PgCon Lightning talk: User Groupalooza

I gave a Lightning talk today about PostgreSQL User Groups. I wasn’t able to get through ALL my slides – but I only had to rush through the last three. (click on the cat below to download – 5MB)

splash for user group talk

Lightning talks are some of my favorite sessions. I got to announce the incorporation of PostgreSQL-EU! We had a talk about DBIx::Cache (which you should all check out!), a cool open source lab in Japan that Hiroshi Saito works for (only for Japanese, but very cool), Gavin Roy talked about Staplr and a new benchmarking tool called Playr that was just released on Thursday, and six more talks! We hope to publish the rest of the slides shortly.

At PgCon in Ottawa, Day 1

Oops, this got published early. I’ll be updating this shortly.. probably over lunch.
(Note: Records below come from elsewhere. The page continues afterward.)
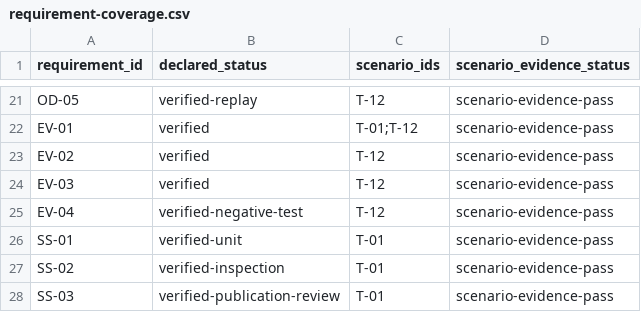
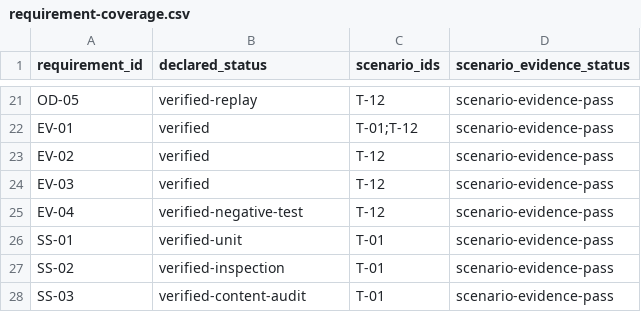
Before and after one commit to noahstephenson/lifeline-uas-assurance, a CSV file: evidence/campaigns/CAMPAIGN-20260920-C/requirement-coverage.csv, drawn as a sheet; only a part is shown, gaps mark what is left out.

```diff
--- a/evidence/campaigns/CAMPAIGN-20260920-C/requirement-coverage.csv
+++ b/evidence/campaigns/CAMPAIGN-20260920-C/requirement-coverage.csv
@@ -27,2 +27,2 @@ SS-01,verified-unit,T-01,scenario-evidence-pass
 SS-02,verified-inspection,T-01,scenario-evidence-pass
-SS-03,verified-publication-review,T-01,scenario-evidence-pass
+SS-03,verified-content-audit,T-01,scenario-evidence-pass
```
Also changed, not shown: requirements/system-requirements.csv, requirements/traceability.csv, 27 other files.
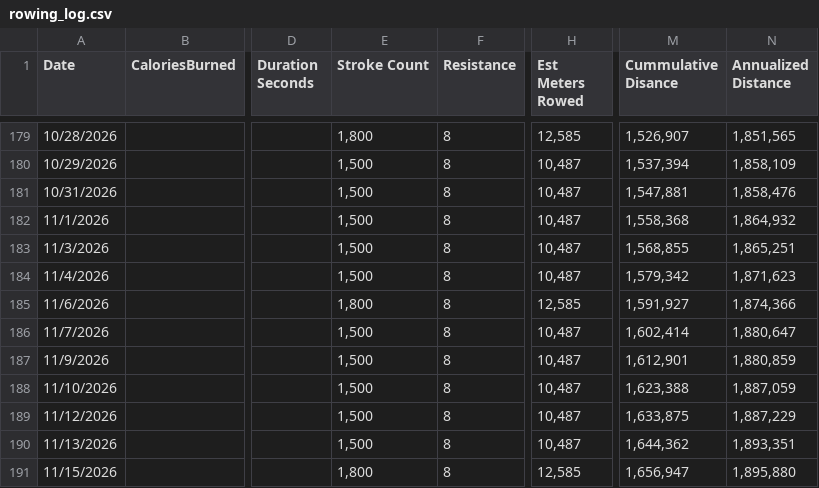
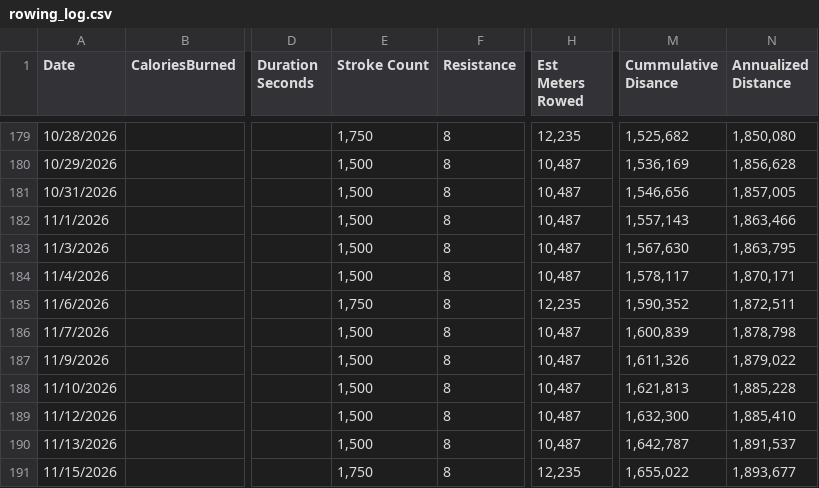
Before and after one commit to kramztloh/rowing-dashboard-data, a CSV file: rowing_log.csv, drawn as a sheet; only a part is shown, gaps mark what is left out; the diff covers the shown part only; the diff names each change by its address in the sheet, - before the commit and + after, or states it on an @@ line.

```diff
--- a/rowing_log.csv
+++ b/rowing_log.csv
-E179 (Stroke Count): 1,800
+E179 (Stroke Count): 1,750
-H179 (Est Meters Rowed): 12,585
+H179 (Est Meters Rowed): 12,235
-M179 (Cummulative Disance): 1,526,907
+M179 (Cummulative Disance): 1,525,682
-N179 (Annualized Distance): 1,851,565
+N179 (Annualized Distance): 1,850,080
-M180 (Cummulative Disance): 1,537,394
+M180 (Cummulative Disance): 1,536,169
-N180 (Annualized Distance): 1,858,109
+N180 (Annualized Distance): 1,856,628
-M181 (Cummulative Disance): 1,547,881
+M181 (Cummulative Disance): 1,546,656
-N181 (Annualized Distance): 1,858,476
+N181 (Annualized Distance): 1,857,005
-M182 (Cummulative Disance): 1,558,368
+M182 (Cummulative Disance): 1,557,143
-N182 (Annualized Distance): 1,864,932
+N182 (Annualized Distance): 1,863,466
-M183 (Cummulative Disance): 1,568,855
+M183 (Cummulative Disance): 1,567,630
-N183 (Annualized Distance): 1,865,251
+N183 (Annualized Distance): 1,863,795
-M184 (Cummulative Disance): 1,579,342
+M184 (Cummulative Disance): 1,578,117
-N184 (Annualized Distance): 1,871,623
+N184 (Annualized Distance): 1,870,171
-E185 (Stroke Count): 1,800
+E185 (Stroke Count): 1,750
-H185 (Est Meters Rowed): 12,585
+H185 (Est Meters Rowed): 12,235
-M185 (Cummulative Disance): 1,591,927
+M185 (Cummulative Disance): 1,590,352
-N185 (Annualized Distance): 1,874,366
+N185 (Annualized Distance): 1,872,511
-M186 (Cummulative Disance): 1,602,414
+M186 (Cummulative Disance): 1,600,839
-N186 (Annualized Distance): 1,880,647
+N186 (Annualized Distance): 1,878,798
-M187 (Cummulative Disance): 1,612,901
+M187 (Cummulative Disance): 1,611,326
-N187 (Annualized Distance): 1,880,859
+N187 (Annualized Distance): 1,879,022
-M188 (Cummulative Disance): 1,623,388
+M188 (Cummulative Disance): 1,621,813
-N188 (Annualized Distance): 1,887,059
+N188 (Annualized Distance): 1,885,228
-M189 (Cummulative Disance): 1,633,875
+M189 (Cummulative Disance): 1,632,300
-N189 (Annualized Distance): 1,887,229
+N189 (Annualized Distance): 1,885,410
-M190 (Cummulative Disance): 1,644,362
+M190 (Cummulative Disance): 1,642,787
-N190 (Annualized Distance): 1,893,351
+N190 (Annualized Distance): 1,891,537
-E191 (Stroke Count): 1,800
+E191 (Stroke Count): 1,750
-H191 (Est Meters Rowed): 12,585
+H191 (Est Meters Rowed): 12,235
-M191 (Cummulative Disance): 1,656,947
+M191 (Cummulative Disance): 1,655,022
-N191 (Annualized Distance): 1,895,880
+N191 (Annualized Distance): 1,893,677
```
Also changed, not shown: 133 edited cells elsewhere in this file.
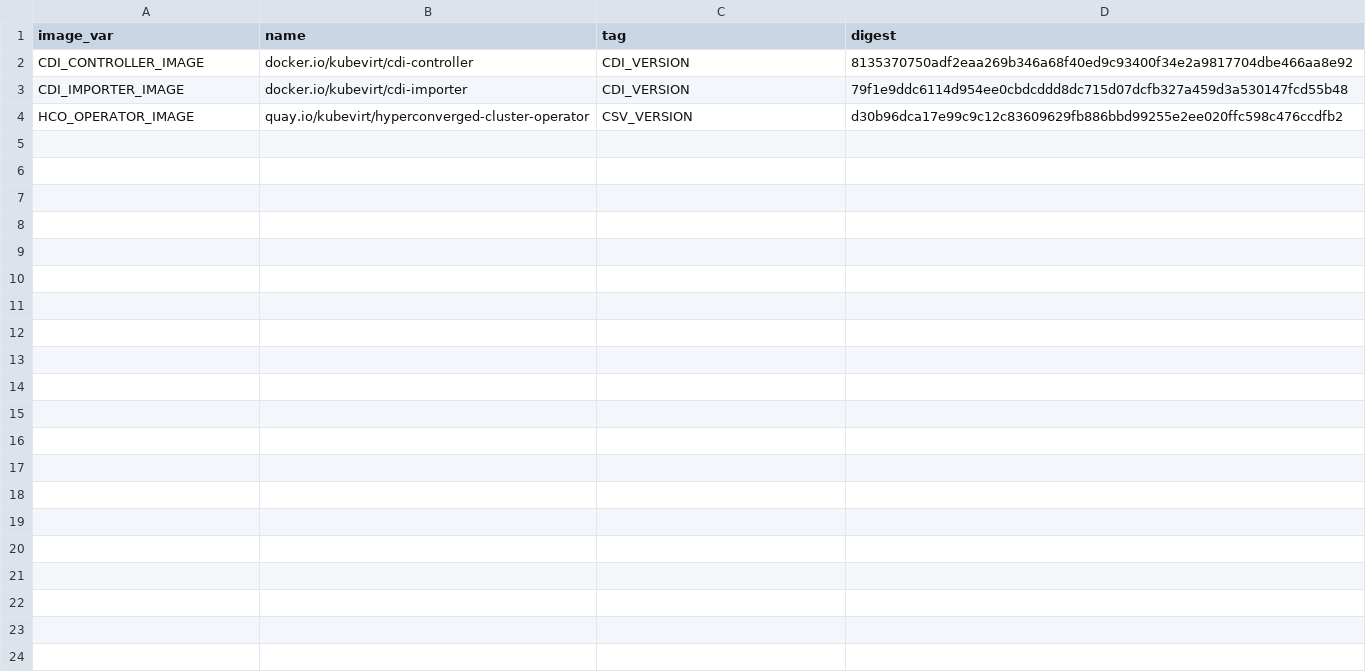
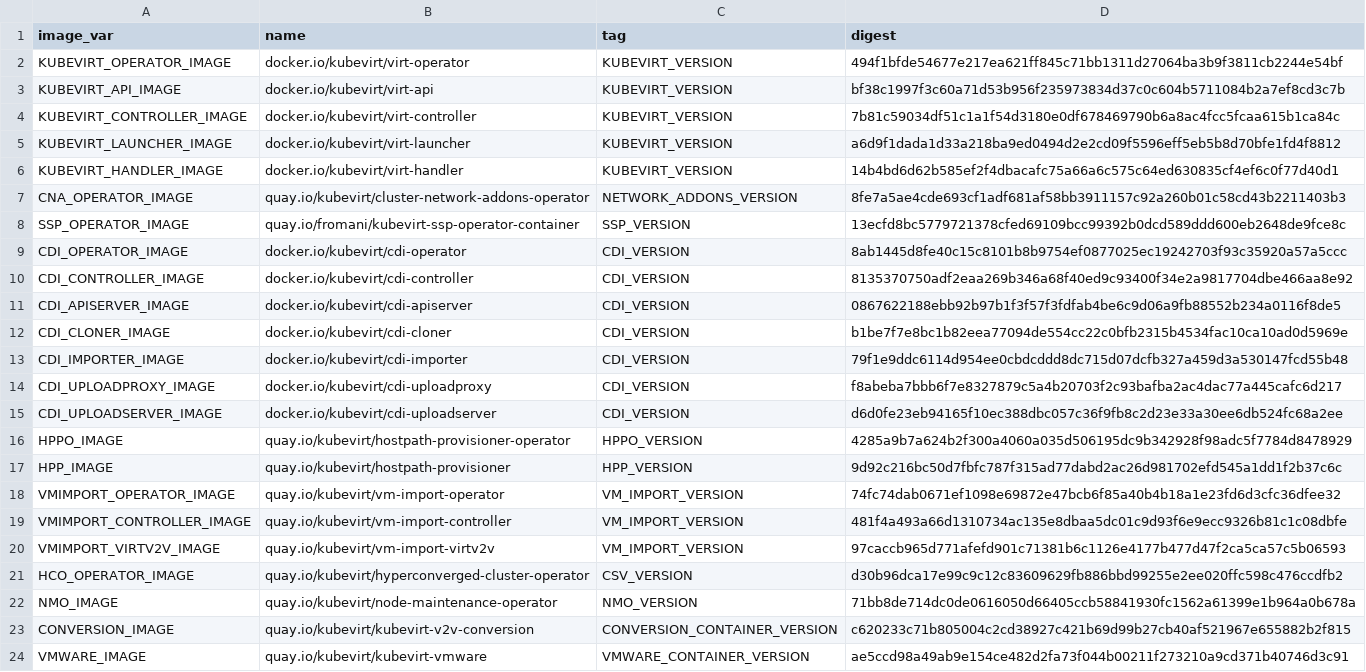
Before and after one commit to nunnatsa/digester, a CSV file: deploy/images.csv, drawn as a sheet.

Commit message:
add more images
Signed-off-by: Nahshon Unna-Tsameret <nunnatsa@redhat.com>

```diff
--- a/deploy/images.csv
+++ b/deploy/images.csv
@@ -1,4 +1,24 @@
 image_var,name,tag,digest
+KUBEVIRT_OPERATOR_IMAGE,docker.io/kubevirt/virt-operator,KUBEVIRT_VERSION,494f1bfde54677e217ea621ff845c71bb1311d27064ba3b9f3811cb2244e54bf
+KUBEVIRT_API_IMAGE,docker.io/kubevirt/virt-api,KUBEVIRT_VERSION,bf38c1997f3c60a71d53b956f235973834d37c0c604b5711084b2a7ef8cd3c7b
+KUBEVIRT_CONTROLLER_IMAGE,docker.io/kubevirt/virt-controller,KUBEVIRT_VERSION,7b81c59034df51c1a1f54d3180e0df678469790b6a8ac4fcc5fcaa615b1ca84c
+KUBEVIRT_LAUNCHER_IMAGE,docker.io/kubevirt/virt-launcher,KUBEVIRT_VERSION,a6d9f1dada1d33a218ba9ed0494d2e2cd09f5596eff5eb5b8d70bfe1fd4f8812
+KUBEVIRT_HANDLER_IMAGE,docker.io/kubevirt/virt-handler,KUBEVIRT_VERSION,14b4bd6d62b585ef2f4dbacafc75a66a6c575c64ed630835cf4ef6c0f77d40d1
+CNA_OPERATOR_IMAGE,quay.io/kubevirt/cluster-network-addons-operator,NETWORK_ADDONS_VERSION,8fe7a5ae4cde693cf1adf681af58bb3911157c92a260b01c58cd43b2211403b3
+SSP_OPERATOR_IMAGE,quay.io/fromani/kubevirt-ssp-operator-container,SSP_VERSION,13ecfd8bc5779721378cfed69109bcc99392b0dcd589ddd600eb2648de9fce8c
+CDI_OPERATOR_IMAGE,docker.io/kubevirt/cdi-operator,CDI_VERSION,8ab1445d8fe40c15c8101b8b9754ef0877025ec19242703f93c35920a57a5ccc
 CDI_CONTROLLER_IMAGE,docker.io/kubevirt/cdi-controller,CDI_VERSION,8135370750adf2eaa269b346a68f40ed9c93400f34e2a9817704dbe466aa8e92
+CDI_APISERVER_IMAGE,docker.io/kubevirt/cdi-apiserver,CDI_VERSION,0867622188ebb92b97b1f3f57f3fdfab4be6c9d06a9fb88552b234a0116f8de5
+CDI_CLONER_IMAGE,docker.io/kubevirt/cdi-cloner,CDI_VERSION,b1be7f7e8bc1b82eea77094de554cc22c0bfb2315b4534fac10ca10ad0d5969e
 CDI_IMPORTER_IMAGE,docker.io/kubevirt/cdi-importer,CDI_VERSION,79f1e9ddc6114d954ee0cbdcddd8dc715d07dcfb327a459d3a530147fcd55b48
+CDI_UPLOADPROXY_IMAGE,docker.io/kubevirt/cdi-uploadproxy,CDI_VERSION,f8abeba7bbb6f7e8327879c5a4b20703f2c93bafba2ac4dac77a445cafc6d217
+CDI_UPLOADSERVER_IMAGE,docker.io/kubevirt/cdi-uploadserver,CDI_VERSION,d6d0fe23eb94165f10ec388dbc057c36f9fb8c2d23e33a30ee6db524fc68a2ee
+HPPO_IMAGE,quay.io/kubevirt/hostpath-provisioner-operator,HPPO_VERSION,4285a9b7a624b2f300a4060a035d506195dc9b342928f98adc5f7784d8478929
+HPP_IMAGE,quay.io/kubevirt/hostpath-provisioner,HPP_VERSION,9d92c216bc50d7fbfc787f315ad77dabd2ac26d981702efd545a1dd1f2b37c6c
+VMIMPORT_OPERATOR_IMAGE,quay.io/kubevirt/vm-import-operator,VM_IMPORT_VERSION,74fc74dab0671ef1098e69872e47bcb6f85a40b4b18a1e23fd6d3cfc36dfee32
+VMIMPORT_CONTROLLER_IMAGE,quay.io/kubevirt/vm-import-controller,VM_IMPORT_VERSION,481f4a493a66d1310734ac135e8dbaa5dc01c9d93f6e9ecc9326b81c1c08dbfe
+VMIMPORT_VIRTV2V_IMAGE,quay.io/kubevirt/vm-import-virtv2v,VM_IMPORT_VERSION,97caccb965d771afefd901c71381b6c1126e4177b477d47f2ca5ca57c5b06593
 HCO_OPERATOR_IMAGE,quay.io/kubevirt/hyperconverged-cluster-operator,CSV_VERSION,d30b96dca17e99c9c12c83609629fb886bbd99255e2ee020ffc598c476ccdfb2
+NMO_IMAGE,quay.io/kubevirt/node-maintenance-operator,NMO_VERSION,71bb8de714dc0de0616050d66405ccb58841930fc1562a61399e1b964a0b678a
+CONVERSION_IMAGE,quay.io/kubevirt/kubevirt-v2v-conversion,CONVERSION_CONTAINER_VERSION,c620233c71b805004c2cd38927c421b69d99b27cb40af521967e655882b2f815
+VMWARE_IMAGE,quay.io/kubevirt/kubevirt-vmware,VMWARE_CONTAINER_VERSION,ae5ccd98a49ab9e154ce482d2fa73f044b00211f273210a9cd371b40746d3c91
```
Magnus posted some photos already!

Summary of last night:

We had a great time last night at the pub for registration, and then over to the Yahoo! party. We had fun talking databases, beer, and the difficulty in trying to understand Australian accents. I learned from Tom (not Tom Lane) that Adelaide, Australia has a fantastic wine-growing region. Alvarro once again recommended that Jeff commit his time interval data type. I think Jeff was convinced to do this for 8.4. Now I have to update the documentation!